By Dustin Cabeal
Like most people that are likely going to pick up this comic, I knew nothing about it going in. At the time of writing this, I believe that it’s recently announced so there might not be a ton of awareness for The Last Siege. The first thing to note is that the meaning behind the title completely escapes me, but that’s perfectly fine. Not every title needs or should be easy to decipher.
Justin Greenwood is an artistic talent that I keep tabs on. I’ve digested too much art in my life to say that I love every little bit of art he does, but when he’s on top of his game, he’s really on top of his game. Nowhere is that illustrated more (pun) than in the opening which is the artwork alone. A silent man walks with his horse towards a castle. Form the looks of it the horse is carrying a lot of materials. Are these the man’s possessions or is he a merchant of some kind? At this point Greenwood’s artwork lets us wonder before Walker’s story kicks in.
After the man reaches the town we transition from the rain to the comfort of the indoors. We quickly learn the lay of the land. The castle has lost it’s King to war, his only child, a girl, is set to be married to a cruel man that will likely give her an existence in which she’ll wish for death. It’s a bleak outlook for her. Meanwhile, our lone man heads to the local bar, because that’s what you do when you roll into town with a parched throat. He instantly runs into trouble as his look is recognizable to the shit bag that’s about to marry a child and claim the throne. That is not the end of the drama though.

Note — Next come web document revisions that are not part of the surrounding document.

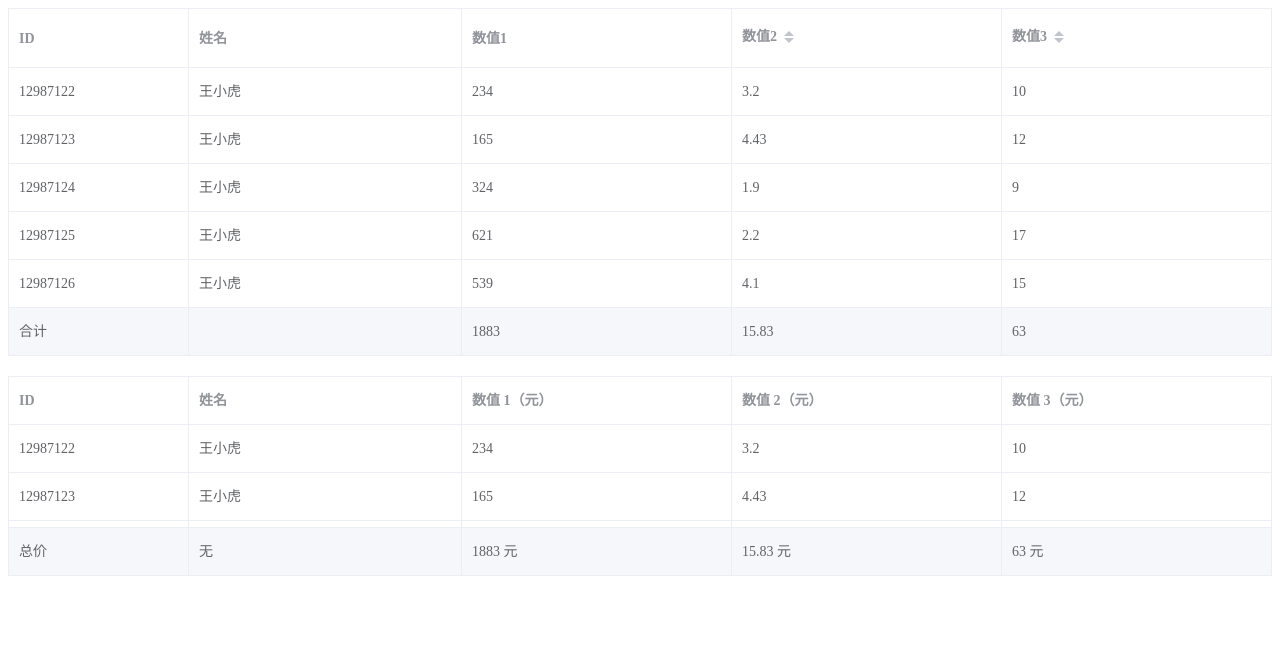
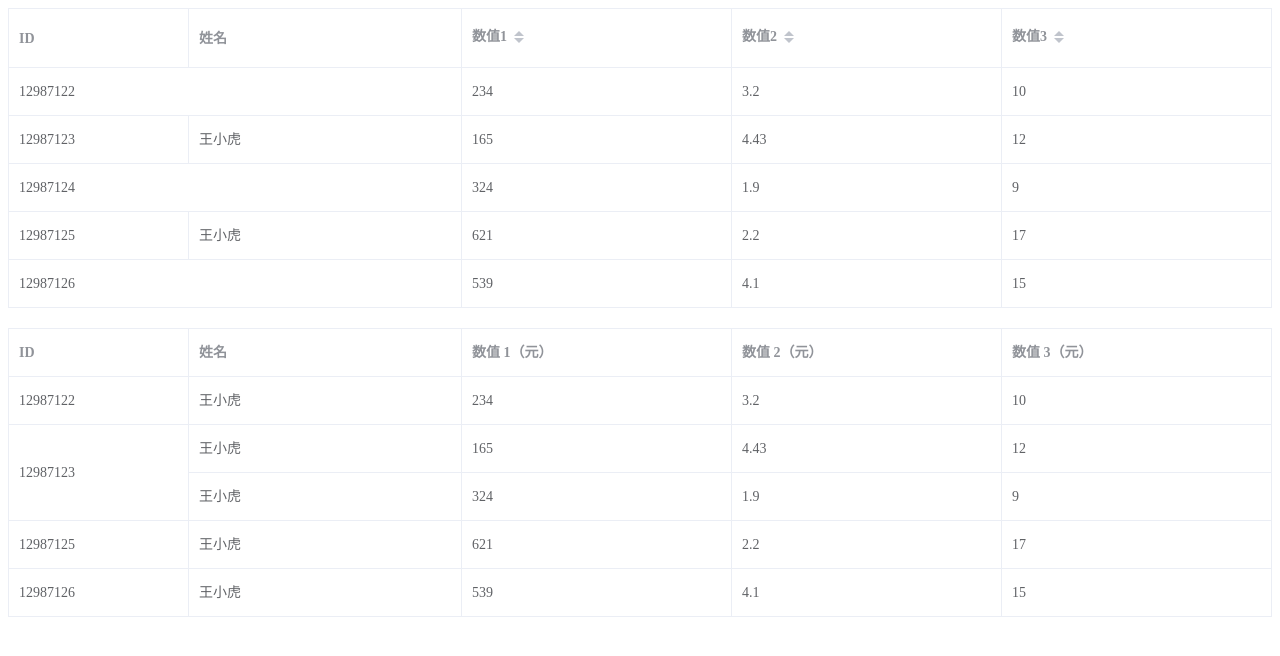
Before and after one commit to kingyeahwei/element_learning, a Vue app: page / in a window 1280 px wide. Shown: the top 656 px of the page. Built offline with nearby package versions, Linux system fonts and the light colour scheme.

Commit message:
table 合并行或列

```diff
--- a/src/App.vue
+++ b/src/App.vue
@@ -2,40 +2,20 @@
   <div id="app">
     <el-table
       :data="tableData"
+      :span-method="arraySpanMethod"
       border
-      show-summary
       style="width: 100%">
-      <el-table-column
-        prop="id"
-        label="ID"
-        width="180"
-      ></el-table-column>
-      <el-table-column
-        prop="name"
-        label="姓名"
-      ></el-table-column>
-      <el-table-column
-        prop="amount1"
-        label="数值1"
-      ></el-table-column>
-      <el-table-column
-        prop="amount2"
-        label="数值2"
-        sortable
-      ></el-table-column>
-      <el-table-column
-        prop="amount3"
-        label="数值3"
-        sortable
-      ></el-table-column>
+      <el-table-column prop="id" label="ID" width="180"></el-table-column>
+      <el-table-column prop="name" label="姓名"></el-table-column>
+      <el-table-column prop="amount1" label="数值1" sortable></el-table-column>
+      <el-table-column prop="amount2" label="数值2" sortable></el-table-column>
+      <el-table-column prop="amount3" label="数值3" sortable></el-table-column>
     </el-table>
 
     <el-table
       :data="tableData"
+      :span-method="objectSpanMethod"
       border
-      height="200"
-      :summary-method="getSummaries"
-      show-summary
       style="width: 100%; margin-top: 20px">
       <el-table-column
         prop="id"
@@ -99,39 +79,33 @@
                         amount2: '4.1',
                         amount3: 15
                     }
-                ],
-                search: ""
+                ]
             }
         },
         methods: {
-            getSummaries(param) {
-                const { columns, data } = param;
-                const sums = [];
-                columns.forEach((column, index) => {
-                    if (index === 0) {
-                        sums[index] = '总价';
-                        return;
+            arraySpanMethod({row, column, rowIndex, columnIndex}) {
+                if (rowIndex % 2 === 0) {
+                    if (columnIndex === 0) {
+                        return [1, 2];
+                    } else if (columnIndex === 1) {
+                        return [0, 0];
                     }
-                    if (index === 1) {
-                        sums[index] = "无";
-                        return;
+                }
+            },
+            objectSpanMethod({ row, column, rowIndex, columnIndex }) {
+                if (columnIndex === 0) {
+                    if (rowIndex === 1) {
+                        return {
+                            rowspan: 2,
+                            colspan: 1
+                        };
+                    } else if (rowIndex === 2) {
+                        return {
+                            rowspan: 0,
+                            colspan: 0
+                        };
                     }
-                    const values = data.map(item => Number(item[column.property]));
-                    if (!values.every(value => isNaN(value))) {
-                        sums[index] = values.reduce((prev, curr) => {
-                            const value = Number(curr);
-                            if (!isNaN(value)) {
-                                return prev + curr;
-                            } else {
-                                return prev;
-                            }
-                        }, 0);
-                        sums[index] += ' 元';
-                    } else {
-                        sums[index] = 'N/A';
-                    }
-                });
-                return sums;
+                }
             }
         },
     };
```
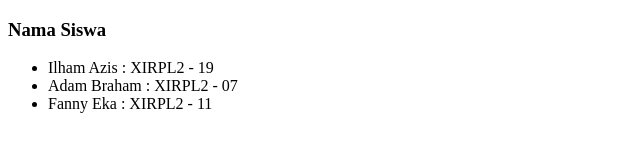
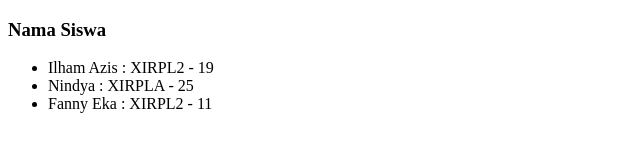
Before and after one commit to nindyass/Nindya_XIRPLA, a plain HTML site: page index.html in a window 1280 px wide. Shown: the full height of the page, 0-640 px from the left. Drawn offline with Linux system fonts and the light colour scheme.

Commit message:
update list siswa

```diff
--- a/index.html
+++ b/index.html
@@ -22,7 +22,7 @@
 
         <li>Ilham Azis : XIRPL2 - 19</li>
 
-        <li>Adam Braham : XIRPL2 - 07</li>
+        <li>Nindya : XIRPLA - 25</li>
 
         <li>Fanny Eka : XIRPL2 - 11</li>
 
```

Depending on the pool of stories you’re sampling from, the twists of this story aren’t entirely new or surprising. It’s still a good twist to the story that will bring at least me back for another issue. There is still a certain amount of disbelief that you’ll need to suspend. Otherwise, you’ll end up asking “what if” questions left, right and center. Even still, Walker does a great job with the pacing of the story and with trusting Greenwood to drive the story with the artwork. The parts that could be considered exposition are believable in their execution because the two characters giving all the information are racking their heads on how to deal with their predicament. One of them is sympathetic to the new Queen’s situation, while the other is more concerned about keeping his own life. Their discussion presented us with all the information we need to understand everything happening in this city.
Greenwood’s artwork is very strong. The action flows nicely and avoids confusing the reader. There are a lot of subtle inclusions that I don’t want to mention for fear of revealing too much, but they certainly add a level of mystery to the overall story. They’re not mentioned in the narration, and so the art is the only place where we can pick up clues. Again, it shows the trust Walker has for Greenwood, but furthermore, it shows Greenwood’s talent.
It’s a strong first issue. The setting is interesting and the seemingly random clues that we’re given makes it seem as if The Last Siege is set in an alternate timeline of history. Further reading is needed in order to figure out everything presented in the first issue. While the twist was predictable for me, it’s still a great twist that is sure to bring others back. I’ll be waiting for you to read it so that we can discuss it, because I desperately need someone to talk to about The Last Siege.
The Last Siege #1